From the entries that follow, list every line in which the string "padding" appears.

Dataset records
• • • • •
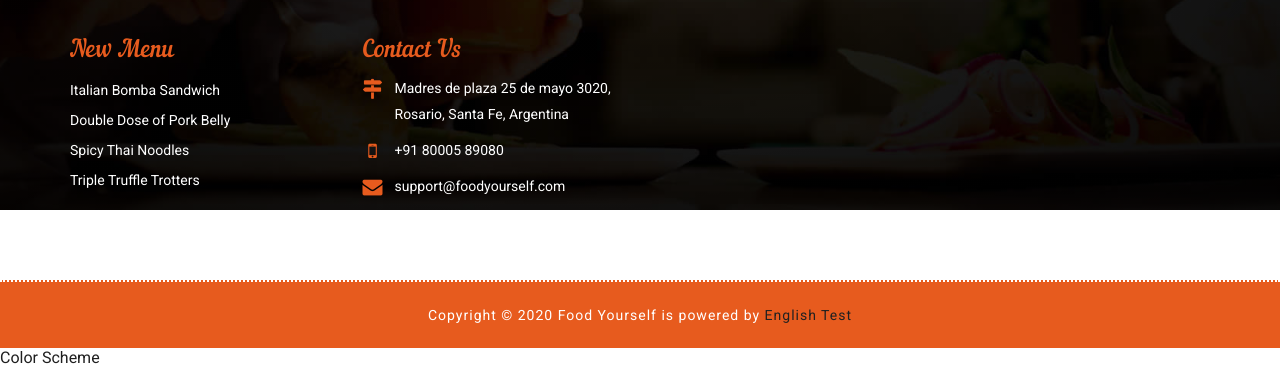
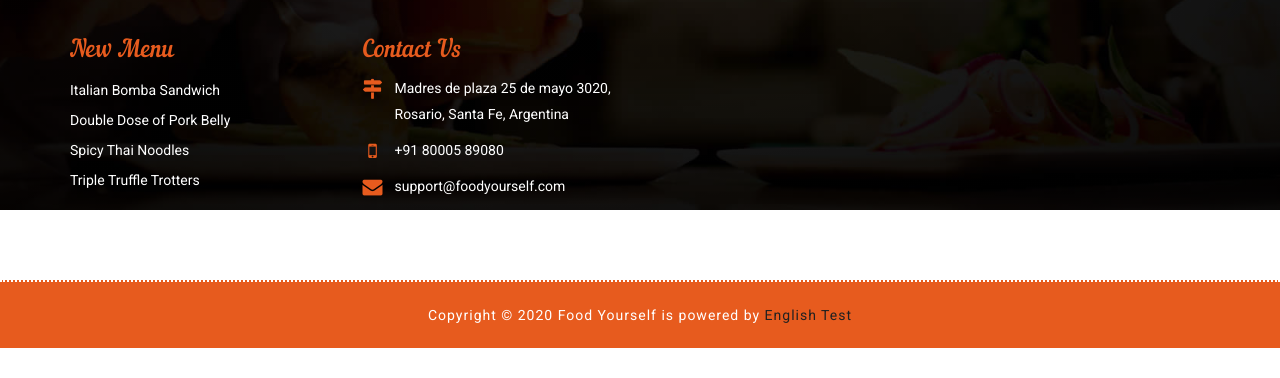
Before and after one commit to maxmatcor/foodyourself, a plain HTML site: page index.html in a window 1280 px wide. Shown: the part 5492-5870 px from the top of the page. Drawn offline with Linux system fonts and the light colour scheme; a web font is replaced by a local one.

Commit message:
Update index.html

```diff
--- a/index.html
+++ b/index.html
@@ -614,7 +614,7 @@ Born in Tomakomai, Hokkaido Island, he is a great-great-grandson of traditional
 
         <!-- Colors -->
         <div class="segment">
-            <h4 class="gray2 normal no-padding">Color Scheme</h4>
+            <h4 class="gray2 normal no-padding"></h4>
         </div>
 
 
```
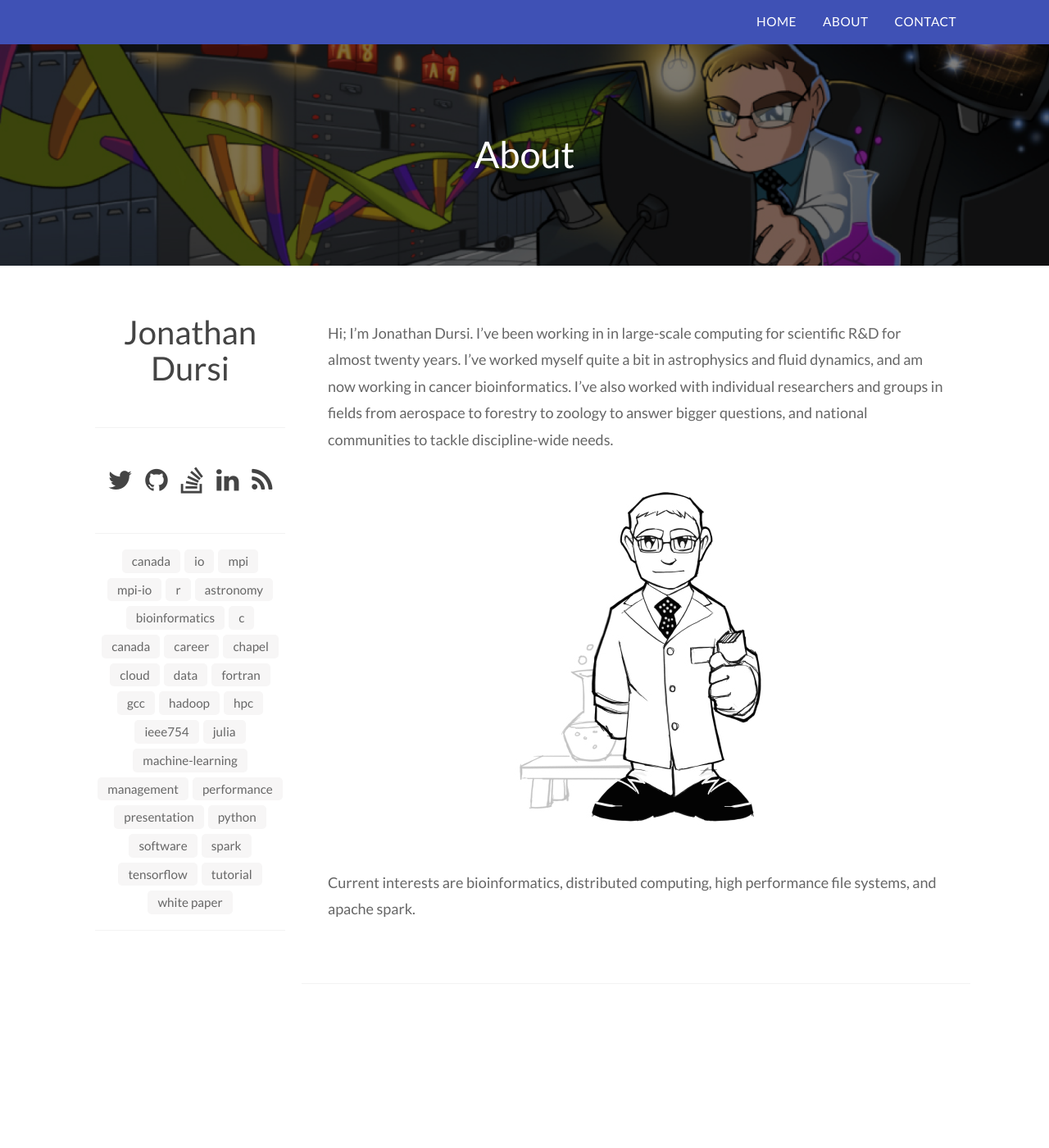
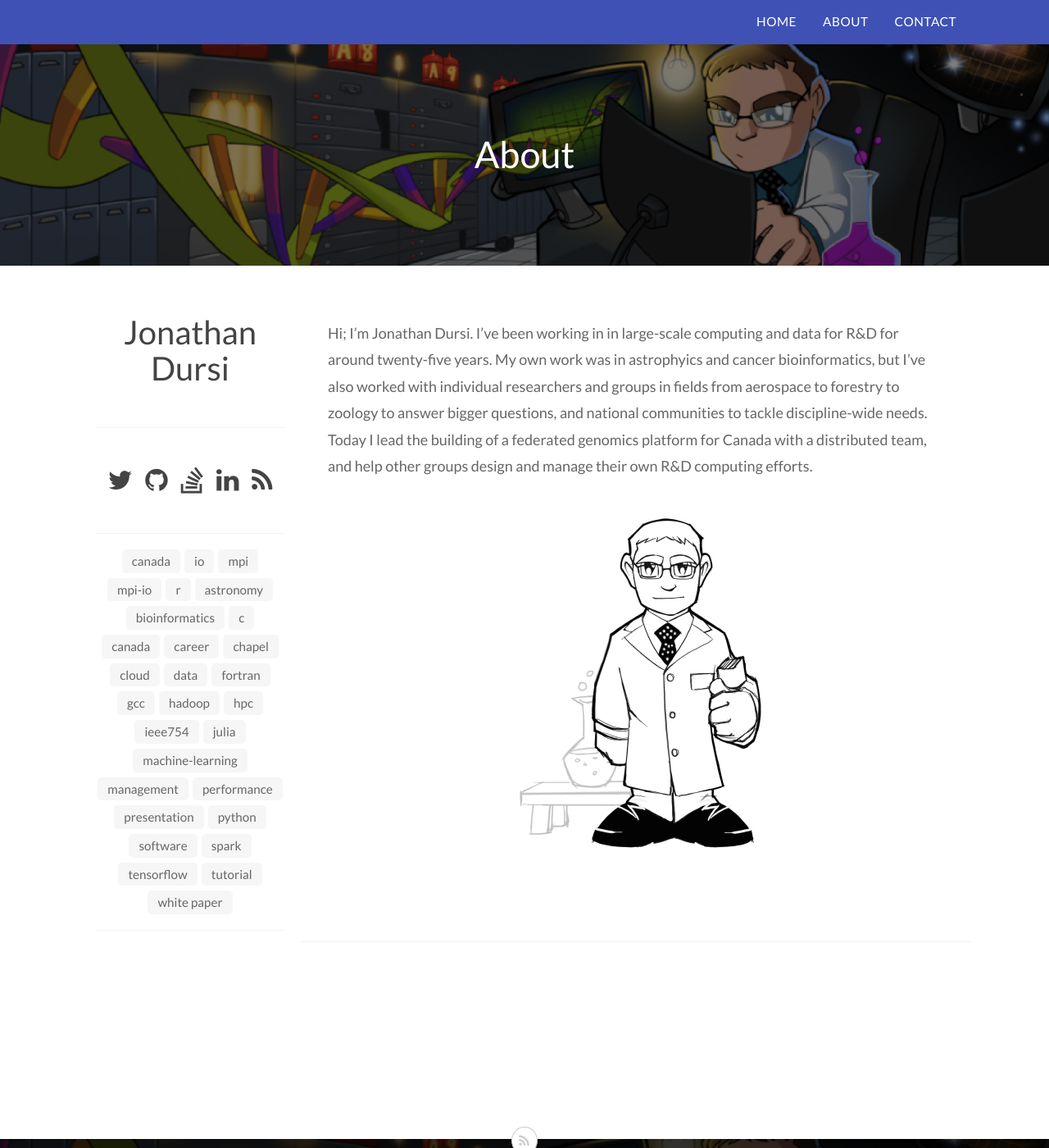
Before and after one commit to ljdursi/dursi-blog, a Jekyll site: the page built from about.md, in a window 1280 px wide and 1400 px high. Shown: the whole window at 82% size. Built offline with Jekyll 4.4.1, drawn with Linux system fonts in a browser that asks for light colours; nearby versions of some CDN libraries.

Commit message:
Overdue update to about

```diff
--- a/about.md
+++ b/about.md
@@ -4,8 +4,10 @@ title: About
 image: /assets/imgs/me.png
 ---
 
-Hi; I'm Jonathan Dursi.  I've been working in in large-scale computing for scientific R&D for almost twenty years.  I've worked myself quite a bit in astrophysics and fluid dynamics, and am now working in cancer bioinformatics.  I've also worked with individual researchers and groups in fields from aerospace to forestry to zoology to answer bigger questions, and national communities to tackle discipline-wide needs.
+Hi; I'm Jonathan Dursi.  I've been working in in large-scale computing and data for R&D for around twenty-five years.
+My own work was in astrophyics and cancer bioinformatics, but I've also worked with individual researchers and groups
+in fields from aerospace to forestry to zoology to answer bigger questions, and national communities to
+tackle discipline-wide needs.  Today I lead the building of a [federated genomics platform](https://www.distributedgenomics.ca)
+for Canada with a distributed team, and help other groups design and manage their own R&D computing efforts.
 
 ![Cartoon Me]({% if site.baseurl == "/" %}{{ page.image }}{% else %}{{ page.image | prepend: site.baseurl }}{% endif %})
-
-Current interests are bioinformatics, distributed computing, high performance file systems, and apache spark.
```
• • • • •
**RESULT:**
-            <h4 class="gray2 normal no-padding">Color Scheme</h4>
+            <h4 class="gray2 normal no-padding"></h4>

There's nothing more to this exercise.